BRIEF ->
Check each line of the records for "none"; collect those that have it.

EXTRACTED ENTRIES ->
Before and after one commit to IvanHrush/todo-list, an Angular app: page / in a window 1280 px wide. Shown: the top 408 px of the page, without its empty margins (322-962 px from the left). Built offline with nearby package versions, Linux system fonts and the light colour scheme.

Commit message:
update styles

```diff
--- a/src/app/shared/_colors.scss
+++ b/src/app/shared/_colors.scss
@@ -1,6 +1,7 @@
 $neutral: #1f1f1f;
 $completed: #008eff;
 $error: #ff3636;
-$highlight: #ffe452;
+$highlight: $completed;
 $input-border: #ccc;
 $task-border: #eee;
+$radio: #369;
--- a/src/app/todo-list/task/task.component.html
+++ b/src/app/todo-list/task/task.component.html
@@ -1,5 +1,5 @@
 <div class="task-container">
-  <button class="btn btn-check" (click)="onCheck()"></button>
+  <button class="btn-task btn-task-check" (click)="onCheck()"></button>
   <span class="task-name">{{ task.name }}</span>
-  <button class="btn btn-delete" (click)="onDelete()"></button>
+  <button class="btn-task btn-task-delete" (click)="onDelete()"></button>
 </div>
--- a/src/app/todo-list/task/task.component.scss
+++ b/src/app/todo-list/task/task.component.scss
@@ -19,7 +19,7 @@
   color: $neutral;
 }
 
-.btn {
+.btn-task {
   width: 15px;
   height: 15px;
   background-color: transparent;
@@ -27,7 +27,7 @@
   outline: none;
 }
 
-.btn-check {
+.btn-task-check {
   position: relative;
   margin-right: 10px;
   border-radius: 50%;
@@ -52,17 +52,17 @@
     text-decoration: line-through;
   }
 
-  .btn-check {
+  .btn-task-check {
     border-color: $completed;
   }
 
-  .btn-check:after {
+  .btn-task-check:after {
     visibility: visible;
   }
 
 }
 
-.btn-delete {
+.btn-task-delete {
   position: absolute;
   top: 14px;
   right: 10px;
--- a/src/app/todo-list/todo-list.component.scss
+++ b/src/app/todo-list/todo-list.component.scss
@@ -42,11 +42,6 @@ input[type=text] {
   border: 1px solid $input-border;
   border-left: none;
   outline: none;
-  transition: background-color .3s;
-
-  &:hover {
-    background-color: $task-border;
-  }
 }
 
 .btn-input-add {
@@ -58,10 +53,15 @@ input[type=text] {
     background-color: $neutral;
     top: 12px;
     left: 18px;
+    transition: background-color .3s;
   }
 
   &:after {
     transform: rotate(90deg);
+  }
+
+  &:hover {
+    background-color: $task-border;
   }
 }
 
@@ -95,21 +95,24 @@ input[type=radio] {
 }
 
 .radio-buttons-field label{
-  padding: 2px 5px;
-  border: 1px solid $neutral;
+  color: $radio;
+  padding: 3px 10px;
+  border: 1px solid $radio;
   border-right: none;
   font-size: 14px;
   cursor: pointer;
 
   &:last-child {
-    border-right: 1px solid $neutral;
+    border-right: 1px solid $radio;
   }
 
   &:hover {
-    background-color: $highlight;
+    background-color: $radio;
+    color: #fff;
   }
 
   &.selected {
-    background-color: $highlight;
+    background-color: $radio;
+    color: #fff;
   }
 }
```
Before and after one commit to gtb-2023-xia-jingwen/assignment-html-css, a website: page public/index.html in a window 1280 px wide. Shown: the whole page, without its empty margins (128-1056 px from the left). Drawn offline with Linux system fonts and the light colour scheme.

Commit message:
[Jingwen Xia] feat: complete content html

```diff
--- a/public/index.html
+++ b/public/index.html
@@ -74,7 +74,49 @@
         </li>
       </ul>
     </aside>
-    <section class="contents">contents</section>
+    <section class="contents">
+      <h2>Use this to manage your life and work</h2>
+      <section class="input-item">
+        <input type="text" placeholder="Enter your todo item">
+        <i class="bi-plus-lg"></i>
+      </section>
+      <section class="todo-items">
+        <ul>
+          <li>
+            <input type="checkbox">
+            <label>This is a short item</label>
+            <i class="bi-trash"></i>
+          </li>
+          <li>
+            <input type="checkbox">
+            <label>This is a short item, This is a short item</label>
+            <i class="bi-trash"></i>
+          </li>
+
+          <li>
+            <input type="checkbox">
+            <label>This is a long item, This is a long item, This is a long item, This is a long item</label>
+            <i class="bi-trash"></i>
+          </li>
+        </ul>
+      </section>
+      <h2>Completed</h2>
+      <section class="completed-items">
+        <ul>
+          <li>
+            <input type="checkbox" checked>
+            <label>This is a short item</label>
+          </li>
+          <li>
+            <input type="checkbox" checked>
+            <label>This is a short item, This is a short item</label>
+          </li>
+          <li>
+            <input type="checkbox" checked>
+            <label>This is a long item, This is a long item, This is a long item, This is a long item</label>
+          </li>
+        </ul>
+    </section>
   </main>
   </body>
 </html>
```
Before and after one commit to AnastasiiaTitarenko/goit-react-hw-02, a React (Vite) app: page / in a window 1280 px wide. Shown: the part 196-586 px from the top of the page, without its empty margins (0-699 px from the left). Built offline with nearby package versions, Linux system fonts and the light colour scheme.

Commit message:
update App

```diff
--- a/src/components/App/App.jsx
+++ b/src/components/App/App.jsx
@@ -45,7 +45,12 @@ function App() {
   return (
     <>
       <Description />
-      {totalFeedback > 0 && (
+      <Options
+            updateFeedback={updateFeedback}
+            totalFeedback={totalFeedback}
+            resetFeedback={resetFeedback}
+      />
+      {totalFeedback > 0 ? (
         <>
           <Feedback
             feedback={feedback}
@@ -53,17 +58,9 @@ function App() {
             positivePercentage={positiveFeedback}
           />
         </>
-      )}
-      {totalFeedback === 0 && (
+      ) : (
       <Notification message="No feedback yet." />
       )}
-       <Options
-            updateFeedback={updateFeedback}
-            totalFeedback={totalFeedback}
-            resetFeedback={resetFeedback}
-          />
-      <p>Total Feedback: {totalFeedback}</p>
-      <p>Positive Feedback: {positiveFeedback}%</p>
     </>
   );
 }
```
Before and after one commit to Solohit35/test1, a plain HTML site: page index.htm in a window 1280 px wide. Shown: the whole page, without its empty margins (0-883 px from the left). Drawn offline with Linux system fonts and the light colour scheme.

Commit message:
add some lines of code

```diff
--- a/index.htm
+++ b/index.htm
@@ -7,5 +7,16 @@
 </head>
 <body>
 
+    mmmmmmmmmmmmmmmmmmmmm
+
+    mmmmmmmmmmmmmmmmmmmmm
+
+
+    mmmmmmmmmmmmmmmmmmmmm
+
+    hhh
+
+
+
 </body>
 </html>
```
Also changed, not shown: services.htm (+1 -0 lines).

SOLUTION TO THIS EXERCISE ->
   outline: none;
   border-left: none;
   outline: none;
   border-right: none;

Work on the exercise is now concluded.